:: Exercise brief ::
Reproduce the listing in full, exactly as written, but without images.

:: Material for this task ::
..........

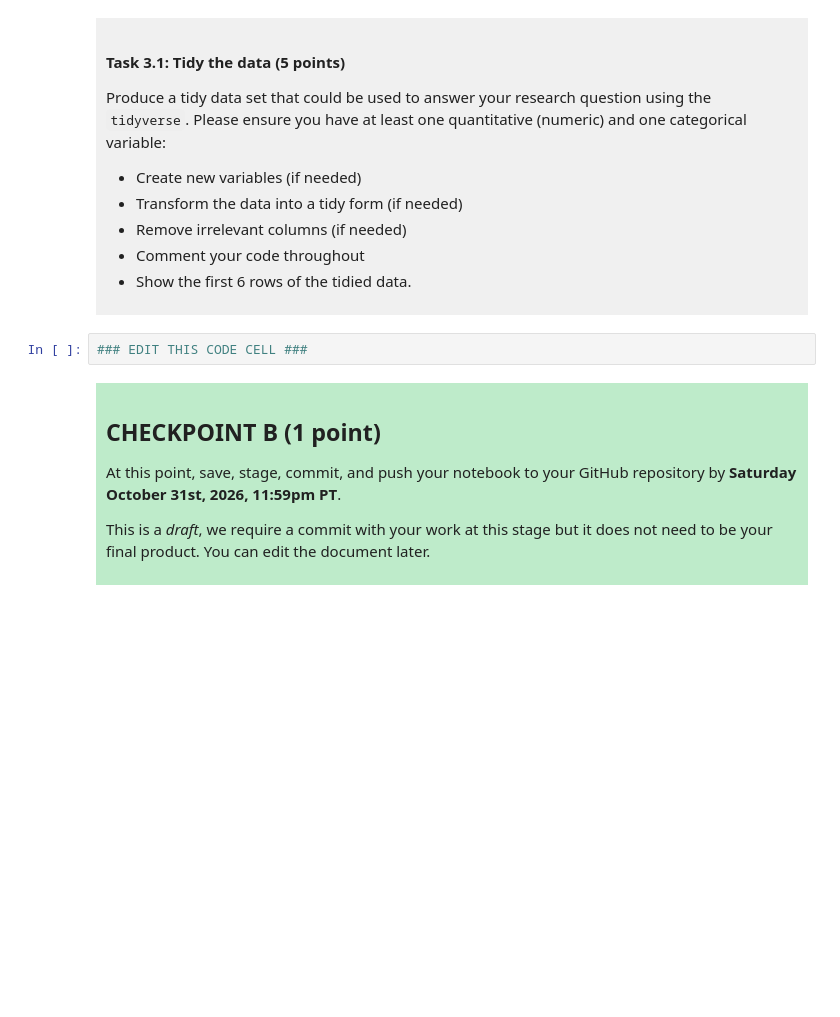
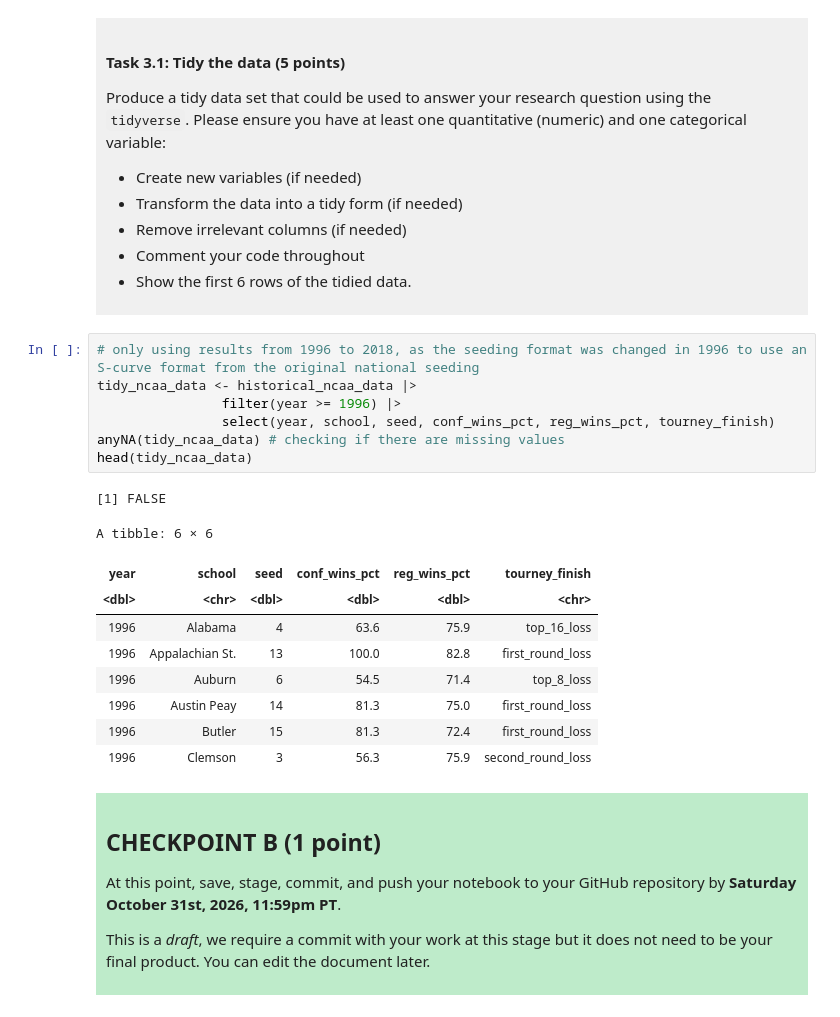
Before and after one commit to Sadwyth/dsci-100-project-adwyth-putheth, a Jupyter notebook: dsci-100-project-notebook.ipynb, the cells around one changed output. Cells and saved outputs as stored; diff of their text form; blank space fills up the shorter version.

```diff
--- a/dsci-100-project-notebook.ipynb
+++ b/dsci-100-project-notebook.ipynb
@@ -189,7 +210,23 @@ Produce a tidy data set that could be used to answer your research question usin
 
 </div>
 # %%
-### EDIT THIS CODE CELL ###
+# only using results from 1996 to 2018, as the seeding format was changed in 1996 to use an S-curve format from the original national seeding
+tidy_ncaa_data <- historical_ncaa_data |>
+                filter(year >= 1996) |>
+                select(year, school, seed, conf_wins_pct, reg_wins_pct, tourney_finish)
+anyNA(tidy_ncaa_data) # checking if there are missing values
+head(tidy_ncaa_data)
+# %% [output]
+[1] FALSE
+A tibble: 6 × 6
+| year | school | seed | conf_wins_pct | reg_wins_pct | tourney_finish |
+| <dbl> | <chr> | <dbl> | <dbl> | <dbl> | <chr> |
+| 1996 | Alabama | 4 | 63.6 | 75.9 | top_16_loss |
+| 1996 | Appalachian St. | 13 | 100.0 | 82.8 | first_round_loss |
+| 1996 | Auburn | 6 | 54.5 | 71.4 | top_8_loss |
+| 1996 | Austin Peay | 14 | 81.3 | 75.0 | first_round_loss |
+| 1996 | Butler | 15 | 81.3 | 72.4 | first_round_loss |
+| 1996 | Clemson | 3 | 56.3 | 75.9 | second_round_loss |
 # %% [markdown]
 <div style="background-color: #beebca; padding: 10px;">
 
```
Also changed, not shown: parts of 5 cells of this notebook.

..........

:: Response box ::
Before and after one commit to Sadwyth/dsci-100-project-adwyth-putheth, a Jupyter notebook: dsci-100-project-notebook.ipynb, the cells around one changed output. Cells and saved outputs as stored; diff of their text form; blank space fills up the shorter version.

```diff
--- a/dsci-100-project-notebook.ipynb
+++ b/dsci-100-project-notebook.ipynb
@@ -189,7 +210,23 @@ Produce a tidy data set that could be used to answer your research question usin
 
 </div>
 # %%
-### EDIT THIS CODE CELL ###
+# only using results from 1996 to 2018, as the seeding format was changed in 1996 to use an S-curve format from the original national seeding
+tidy_ncaa_data <- historical_ncaa_data |>
+                filter(year >= 1996) |>
+                select(year, school, seed, conf_wins_pct, reg_wins_pct, tourney_finish)
+anyNA(tidy_ncaa_data) # checking if there are missing values
+head(tidy_ncaa_data)
+# %% [output]
+[1] FALSE
+A tibble: 6 × 6
+| year | school | seed | conf_wins_pct | reg_wins_pct | tourney_finish |
+| <dbl> | <chr> | <dbl> | <dbl> | <dbl> | <chr> |
+| 1996 | Alabama | 4 | 63.6 | 75.9 | top_16_loss |
+| 1996 | Appalachian St. | 13 | 100.0 | 82.8 | first_round_loss |
+| 1996 | Auburn | 6 | 54.5 | 71.4 | top_8_loss |
+| 1996 | Austin Peay | 14 | 81.3 | 75.0 | first_round_loss |
+| 1996 | Butler | 15 | 81.3 | 72.4 | first_round_loss |
+| 1996 | Clemson | 3 | 56.3 | 75.9 | second_round_loss |
 # %% [markdown]
 <div style="background-color: #beebca; padding: 10px;">
 
```
Also changed, not shown: parts of 5 cells of this notebook.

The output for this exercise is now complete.